Getting Over a Website Traffic Plateau
There was another question from a blogger and freelance social media manager who has noticed that traffic to his blog has recently flatlined and subscriptions haven’t increased substantially either. He wants to know if there’s something he can do to boost his traffic and bring in more clients.
Jeffrey advises to get excited about what’s going on. Pay attention to what’s changing in the world. Jeffrey has some technical questions to ask about the website. Is the platform mobile friendly? Over 60% of the people exploring the Internet are doing so on mobile devices. It’s also important to note that people generally prefer to scroll than to change pages. Page load time is something to take into consideration too and actually affects where you land in Google results.
Scott suggests you revisit your blog topics to make sure they have not gone stale or outdated. Get a colleague or friend to read and critique your blog posts. Ask your readers — give them a survey to learn what they want to see.
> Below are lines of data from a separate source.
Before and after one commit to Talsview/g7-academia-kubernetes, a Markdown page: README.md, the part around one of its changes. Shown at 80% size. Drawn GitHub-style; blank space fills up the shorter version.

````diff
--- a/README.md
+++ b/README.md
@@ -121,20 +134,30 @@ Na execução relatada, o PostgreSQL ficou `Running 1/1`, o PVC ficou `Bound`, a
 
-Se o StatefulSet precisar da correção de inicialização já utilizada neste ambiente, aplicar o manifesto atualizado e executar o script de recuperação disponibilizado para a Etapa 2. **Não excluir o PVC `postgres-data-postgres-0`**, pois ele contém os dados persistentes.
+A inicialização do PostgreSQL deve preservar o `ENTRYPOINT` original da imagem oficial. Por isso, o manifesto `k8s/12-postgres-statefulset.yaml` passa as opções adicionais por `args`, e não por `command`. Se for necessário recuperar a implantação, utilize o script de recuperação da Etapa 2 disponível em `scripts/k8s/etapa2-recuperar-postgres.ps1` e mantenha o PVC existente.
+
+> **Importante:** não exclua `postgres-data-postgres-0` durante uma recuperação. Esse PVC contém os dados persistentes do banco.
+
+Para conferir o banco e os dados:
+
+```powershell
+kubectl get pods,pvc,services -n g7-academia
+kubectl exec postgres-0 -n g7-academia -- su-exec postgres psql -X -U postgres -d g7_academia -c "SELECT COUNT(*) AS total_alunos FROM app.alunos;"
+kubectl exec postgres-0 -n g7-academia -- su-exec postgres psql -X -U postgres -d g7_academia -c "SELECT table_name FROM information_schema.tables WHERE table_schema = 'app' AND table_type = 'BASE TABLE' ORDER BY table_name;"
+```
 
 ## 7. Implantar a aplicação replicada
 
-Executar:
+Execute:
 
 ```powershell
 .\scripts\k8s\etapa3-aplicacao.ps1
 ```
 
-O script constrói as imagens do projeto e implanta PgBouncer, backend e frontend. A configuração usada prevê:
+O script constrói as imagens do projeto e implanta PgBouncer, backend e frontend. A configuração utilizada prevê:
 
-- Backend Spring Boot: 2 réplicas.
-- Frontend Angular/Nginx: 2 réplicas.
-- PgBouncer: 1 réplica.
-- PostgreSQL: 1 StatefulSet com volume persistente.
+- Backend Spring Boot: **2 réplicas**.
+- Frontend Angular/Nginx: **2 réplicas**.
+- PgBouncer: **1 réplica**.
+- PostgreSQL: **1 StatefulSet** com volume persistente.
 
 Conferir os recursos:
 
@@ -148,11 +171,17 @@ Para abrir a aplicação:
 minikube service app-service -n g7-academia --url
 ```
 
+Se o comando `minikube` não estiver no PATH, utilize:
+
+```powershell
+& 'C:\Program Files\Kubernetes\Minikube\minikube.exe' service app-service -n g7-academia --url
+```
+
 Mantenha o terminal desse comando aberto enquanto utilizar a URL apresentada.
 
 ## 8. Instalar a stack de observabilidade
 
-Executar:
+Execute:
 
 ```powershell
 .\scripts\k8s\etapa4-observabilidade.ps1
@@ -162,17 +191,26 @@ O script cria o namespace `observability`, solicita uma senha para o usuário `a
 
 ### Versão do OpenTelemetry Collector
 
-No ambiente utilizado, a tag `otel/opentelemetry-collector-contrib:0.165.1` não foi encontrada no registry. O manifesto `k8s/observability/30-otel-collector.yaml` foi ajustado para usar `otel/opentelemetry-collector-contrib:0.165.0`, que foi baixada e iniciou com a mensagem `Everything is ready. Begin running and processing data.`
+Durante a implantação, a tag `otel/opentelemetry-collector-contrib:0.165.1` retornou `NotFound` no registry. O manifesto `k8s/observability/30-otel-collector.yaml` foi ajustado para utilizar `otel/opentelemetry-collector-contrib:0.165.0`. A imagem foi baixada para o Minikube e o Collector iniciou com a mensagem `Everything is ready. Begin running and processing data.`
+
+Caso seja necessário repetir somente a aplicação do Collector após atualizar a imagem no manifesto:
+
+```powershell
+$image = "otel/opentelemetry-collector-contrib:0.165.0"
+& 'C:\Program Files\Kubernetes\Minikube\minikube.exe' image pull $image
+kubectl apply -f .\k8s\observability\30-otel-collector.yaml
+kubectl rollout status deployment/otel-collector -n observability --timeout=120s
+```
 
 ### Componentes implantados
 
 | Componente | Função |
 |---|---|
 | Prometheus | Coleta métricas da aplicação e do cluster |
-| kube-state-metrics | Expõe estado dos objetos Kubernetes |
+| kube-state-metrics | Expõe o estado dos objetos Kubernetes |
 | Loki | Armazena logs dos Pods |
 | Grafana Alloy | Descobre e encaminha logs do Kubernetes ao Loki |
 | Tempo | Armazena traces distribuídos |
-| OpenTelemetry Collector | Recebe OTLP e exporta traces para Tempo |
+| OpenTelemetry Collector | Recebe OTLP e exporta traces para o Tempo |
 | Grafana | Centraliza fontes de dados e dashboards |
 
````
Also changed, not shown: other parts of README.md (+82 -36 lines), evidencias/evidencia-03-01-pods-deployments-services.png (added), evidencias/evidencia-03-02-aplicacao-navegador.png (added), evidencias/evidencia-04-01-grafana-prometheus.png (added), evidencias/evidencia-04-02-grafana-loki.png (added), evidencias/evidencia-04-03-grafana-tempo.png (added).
Today’s readers have a lot to process so make sure your content is presented in short bursts. Add large separators and bold headlines — you need your website to look attractive to the average person who doesn’t want to read a lot at once. Even if your writing is content rich like Jeffrey’s, you can break it up with headlines to make it more digestible and less intimidating on first glance.
Creating a Pattern for Resiliency
Jeffrey is inherently positive, and his clients perceive that. He enjoys working with his creative clients and teaching them to build their skill of resiliency — how to get back up when they’re thrown down (inevitable as an entrepreneur). When things go wrong, go ahead and play the victim for 15 minutes. Complain and kick things. But then you have to move on.
Become neutral. In business, Jeffrey maintains a non-judgemental perspective, and he encourages his clients to be the same. You have to take a step back and look at the larger picture when things go in a direction you weren’t planning for. Jeffrey uses the music industry as an example. Over the past twenty years, there has been a tremendous shift in how people listen to music. Music companies were upset at first. They sued Napster and won. But they couldn’t stop the way it was changing. Music was inevitably going to be downloadable and streamable. The music companies had to become neutral and work with the change.
To listen to our entire conversation with Jeffrey Shaw, click here.
Learn more from Jeffrey Shaw:
On his community space online, creativewarriorsunite.com, where creatives can chat and support each other.
Co-founders & Managing Partners